Strumming hand slipping to knob

Guitar Tricks Forum > Guitar Basics > Strumming hand slipping to knob

flynhi66

Registered User

Joined: 02/03/08

Posts: 7

While practicing, my right hand seems to keep falling down and resting hard on the tone knob (fender). I'm not sure of the correct form for the strumming-hand and what to do to prevent this (it keeps creeping down and out of the picture - I must say I'm left handed playing right handed so getting the right hand to do anything is a new trick for me!

Looking for advice on how to keep my right hand positioned correctly - thanks.
John

#1

While practicing, my right hand seems to keep falling down and resting hard on the tone knob (fender). I'm not sure of the correct form for the strumming-hand and what to do to prevent this (it keeps creeping down and out of the picture - I must say I'm left handed playing right handed so getting the right hand to do anything is a new trick for me!

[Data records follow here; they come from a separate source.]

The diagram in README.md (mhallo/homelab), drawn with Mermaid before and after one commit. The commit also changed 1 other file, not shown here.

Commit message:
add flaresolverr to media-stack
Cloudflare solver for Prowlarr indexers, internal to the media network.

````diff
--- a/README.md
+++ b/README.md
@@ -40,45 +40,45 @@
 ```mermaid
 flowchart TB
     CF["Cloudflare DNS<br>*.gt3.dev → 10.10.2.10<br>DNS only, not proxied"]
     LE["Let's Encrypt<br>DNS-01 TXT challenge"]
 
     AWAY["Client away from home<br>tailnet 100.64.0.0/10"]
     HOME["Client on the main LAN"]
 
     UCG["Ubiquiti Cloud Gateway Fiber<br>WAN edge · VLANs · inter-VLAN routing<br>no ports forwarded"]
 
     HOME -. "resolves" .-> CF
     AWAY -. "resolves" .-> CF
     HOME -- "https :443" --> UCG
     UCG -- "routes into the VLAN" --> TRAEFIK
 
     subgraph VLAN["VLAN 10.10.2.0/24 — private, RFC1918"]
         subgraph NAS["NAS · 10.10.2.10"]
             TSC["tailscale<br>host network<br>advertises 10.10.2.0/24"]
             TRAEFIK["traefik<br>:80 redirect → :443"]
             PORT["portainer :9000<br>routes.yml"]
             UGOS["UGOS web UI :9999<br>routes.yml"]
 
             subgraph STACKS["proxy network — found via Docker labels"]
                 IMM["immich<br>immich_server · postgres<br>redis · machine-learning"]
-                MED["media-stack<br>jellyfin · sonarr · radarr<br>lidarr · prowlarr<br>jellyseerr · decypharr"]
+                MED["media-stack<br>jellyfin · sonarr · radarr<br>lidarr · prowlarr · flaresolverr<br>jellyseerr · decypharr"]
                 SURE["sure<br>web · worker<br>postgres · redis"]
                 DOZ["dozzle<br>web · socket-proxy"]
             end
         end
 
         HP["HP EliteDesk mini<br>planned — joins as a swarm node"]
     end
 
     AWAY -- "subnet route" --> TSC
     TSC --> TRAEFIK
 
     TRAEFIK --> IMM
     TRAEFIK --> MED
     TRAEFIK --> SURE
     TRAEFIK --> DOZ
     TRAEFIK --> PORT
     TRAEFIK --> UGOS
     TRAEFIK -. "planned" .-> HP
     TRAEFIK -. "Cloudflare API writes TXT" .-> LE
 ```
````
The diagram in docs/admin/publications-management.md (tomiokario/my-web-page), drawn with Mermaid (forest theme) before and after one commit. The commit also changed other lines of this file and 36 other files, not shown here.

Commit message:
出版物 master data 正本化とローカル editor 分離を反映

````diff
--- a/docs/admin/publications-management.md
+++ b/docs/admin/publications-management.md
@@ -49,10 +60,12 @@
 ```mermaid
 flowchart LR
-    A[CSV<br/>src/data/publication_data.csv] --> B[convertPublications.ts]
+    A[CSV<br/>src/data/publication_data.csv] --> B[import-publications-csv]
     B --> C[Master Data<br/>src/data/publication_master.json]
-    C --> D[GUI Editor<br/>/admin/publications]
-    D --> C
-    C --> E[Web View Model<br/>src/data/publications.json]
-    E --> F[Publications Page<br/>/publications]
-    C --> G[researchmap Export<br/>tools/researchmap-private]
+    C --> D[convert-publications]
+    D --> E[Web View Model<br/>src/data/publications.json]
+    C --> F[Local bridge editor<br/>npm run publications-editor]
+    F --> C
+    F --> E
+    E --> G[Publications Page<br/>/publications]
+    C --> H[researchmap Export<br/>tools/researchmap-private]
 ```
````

Looking for advice on how to keep my right hand positioned correctly - thanks.
John

aschleman

Registered User

Joined: 04/26/05

Posts: 2032

start by trying to firmly rest your forearm on the contoured curve of the guitar. one thing about "technique" that i've always held in mind is: do what's comfortable. techniques are major guidelines that have been found through years and years of people playing but at the end of the day they're still guidelines... not the law of playing guitar. try resting your forearm on the guitar. this will give you a reference point for your wrist and arm to pivot off of while you're strumming. without this point of reference especially when playing off handed, you can get inconsistant movements... it's hard to make progress without conistency.

#2

start by trying to firmly rest your forearm on the contoured curve of the guitar. one thing about "technique" that i've always held in mind is: do what's comfortable. techniques are major guidelines that have been found through years and years of people playing but at the end of the day they're still guidelines... not the law of playing guitar. try resting your forearm on the guitar. this will give you a reference point for your wrist and arm to pivot off of while you're strumming. without this point of reference especially when playing off handed, you can get inconsistant movements... it's hard to make progress without conistency.

flynhi66

Registered User

Joined: 02/03/08

Posts: 7

Thanks

I'll try that - I've changed positions so much that it's probably part of the problem. I also noticed my volume knob is maybe a quarter-inch from the bottom of the humbucker (Fender). I'll know what to look out for on my next guitar Big Grin

I'll try as you suggested and see where that gets me. thanks.
John

#3

Thanks

I'll try that - I've changed positions so much that it's probably part of the problem. I also noticed my volume knob is maybe a quarter-inch from the bottom of the humbucker (Fender). I'll know what to look out for on my next guitar Big Grin

I'll try as you suggested and see where that gets me. thanks.
John

hunter1801

Registered User

Joined: 01/26/05

Posts: 1313

What's the reason you decided to play a right handed guitar when you are a lefty?

#4

What's the reason you decided to play a right handed guitar when you are a lefty?

flynhi66

Registered User

Joined: 02/03/08

Posts: 7

Lefty

Probably because I've been beaten into submission to do other things right-handed. Now I'm equally confused with both Roll Eyes Sarcastic !

If I could have do-overs, I'd probably switch.

#5

Lefty

Probably because I've been beaten into submission to do other things right-handed. Now I'm equally confused with both Roll Eyes Sarcastic !

If I could have do-overs, I'd probably switch.

Josh Brown 13

Registered User

Joined: 03/24/12

Posts: 2

I agree with Aschleman. As well as my forearm resting on the top side corner of the guitar, I also have the pinky side of my hand rested right on the strings just before the bridge. It helps to mute unwanted noise and it's quicker to get into palm mutes. You may want to alter the angle depending on what strings you're playing.

#6

I agree with Aschleman. As well as my forearm resting on the top side corner of the guitar, I also have the pinky side of my hand rested right on the strings just before the bridge. It helps to mute unwanted noise and it's quicker to get into palm mutes. You may want to alter the angle depending on what strings you're playing.